Taraxacum officinale (T. Dens-leonis)

Flower-head—Solitary, golden yellow, 1 to 2 in. across, containing 150 to 200 perfect ray florets on a flat receptacle at the top of a hollow, milky scape 2 to 18 in. tall. Leaves: From a very deep, thick, bitter root; oblong to spatulate in outline, irregularly jagged. Preferred Habitat—Lawns, fields, grassy waste places. Flowering Season—Every month in the year. Distribution—Around the civilized world.

“Dear common flower that grow’st beside the way, Fringing the dusty road with harmless gold.

Gold such as thine ne’er drew the Spanish prow Through the primeval hush of Indian seas, Nor wrinkled the lean brow Of age, to rob the lover’s heart of ease.

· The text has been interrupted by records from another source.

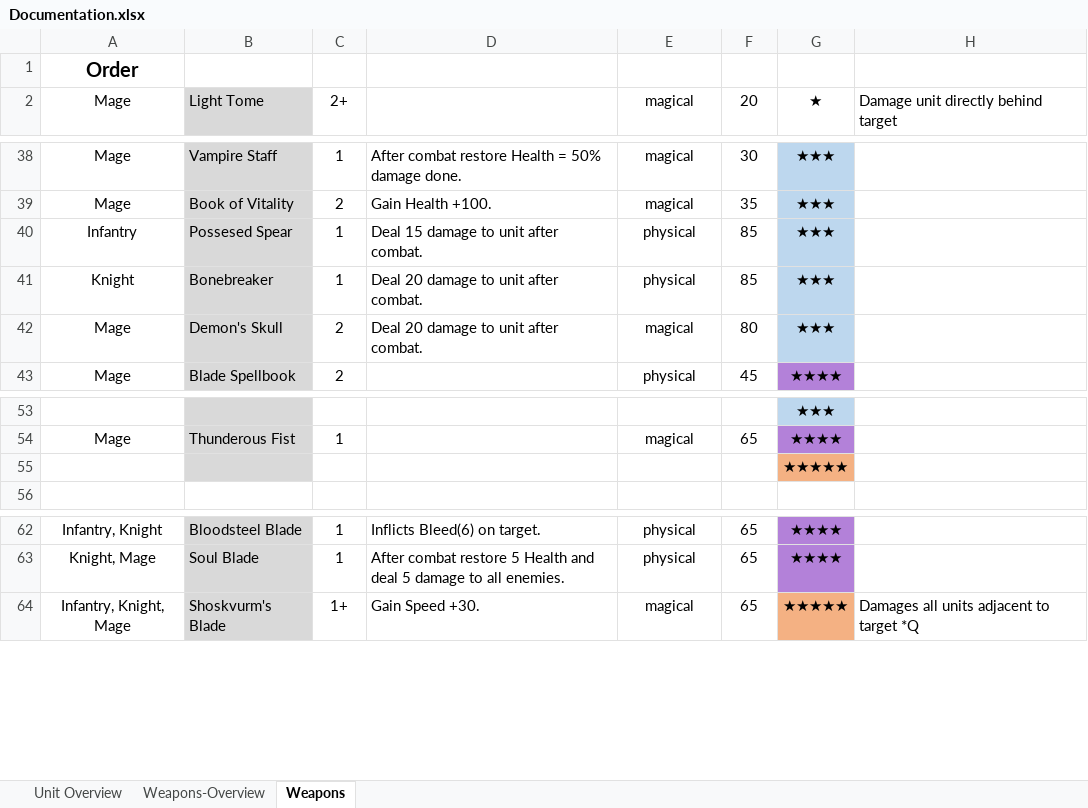
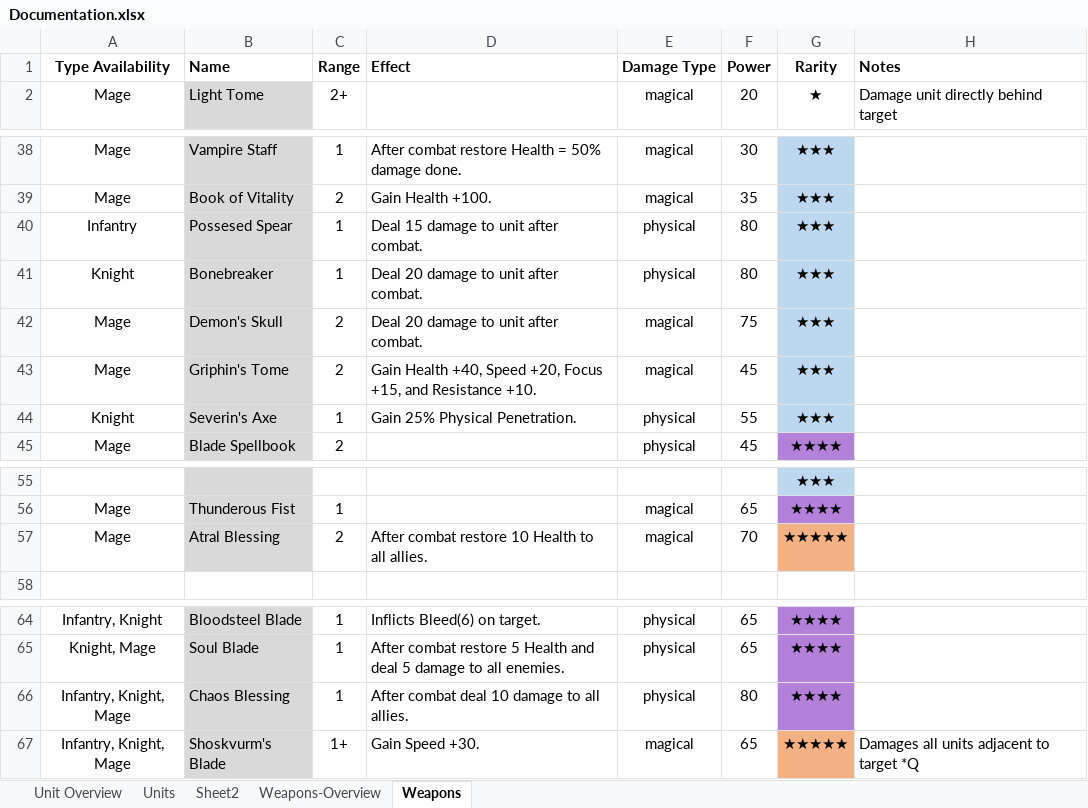
Before and after one commit to dtm32/monogame-project, an Excel workbook: Documentation.xlsx, sheet Weapons, drawn as a sheet; only a part is shown, gaps mark what is left out; values as stored, in another font and other column widths than the file's, no borders; removed rows and columns are numbered as before the commit, all else as after; the diff names each change by its address in the sheet, - before the commit and + after, or states it on an @@ line.

```diff
--- a/Documentation.xlsx (sheet Weapons)
+++ b/Documentation.xlsx (sheet Weapons)
+sheet tab: Units
+sheet tab: Sheet2
-row 1: Order
+row 1: Type Availability | Name | Range | Effect | Damage Type | Power | Rarity | Notes
-F40:F41: 85
+F40:F41: 80
-F42: 80
+F42: 75
+row 43: Mage | Griphin's Tome | 2 | Gain Health +40, Speed +20, Focus +15, and Resistance +10. | magical | 45 | ★★★
+row 44: Knight | Severin's Axe | 1 | Gain 25% Physical Penetration. | physical | 55 | ★★★
-row 55:  |  |  |  |  |  | ★★★★★
+row 57: Mage | Atral Blessing | 2 | After combat restore 10 Health to all allies. | magical | 70 | ★★★★★
+row 66: Infantry, Knight, Mage | Chaos Blessing | 1 | After combat deal 10 damage to all allies. | physical | 80 | ★★★★
```
Also changed, not shown: sheet Unit Overview, 1 other file.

Let the triumphant Anglo-Saxon with dreams of expansion that include the round earth, the student of sociology who wishes an insight into cooperative methods as opposed to individualism, the young man anxious to learn how to get on, parents with children to be equipped for the struggle for existence, business men and employers of labor, all sit down beside the dandelion and take its lesson to heart. How has it managed without navies and armies—for it is no imperialist—to land its peaceful legions on every part of the civilized world and take possession of the soil? How can this neglected wayside composite weed triumph over the most gorgeous hothouse individual on which the horticulturist expends all the science at his command; to flourish where others give up the struggle defeated; to send its vigorous offspring abroad prepared for similar conquest of adverse conditions wherever met; to attract myriads of customers to its department store, and by consummate executive ability to make every visitor unwittingly contribute to its success? Any one who doubts the dandelion’s fitness to survive should humble himself by spending days and weeks on his, knees, trying to eradiCate the plant from even one small lawn with a knife, only to find the turf starred with golden blossoms, or, worse still from his point of view, hoary with seed balloons the following spring.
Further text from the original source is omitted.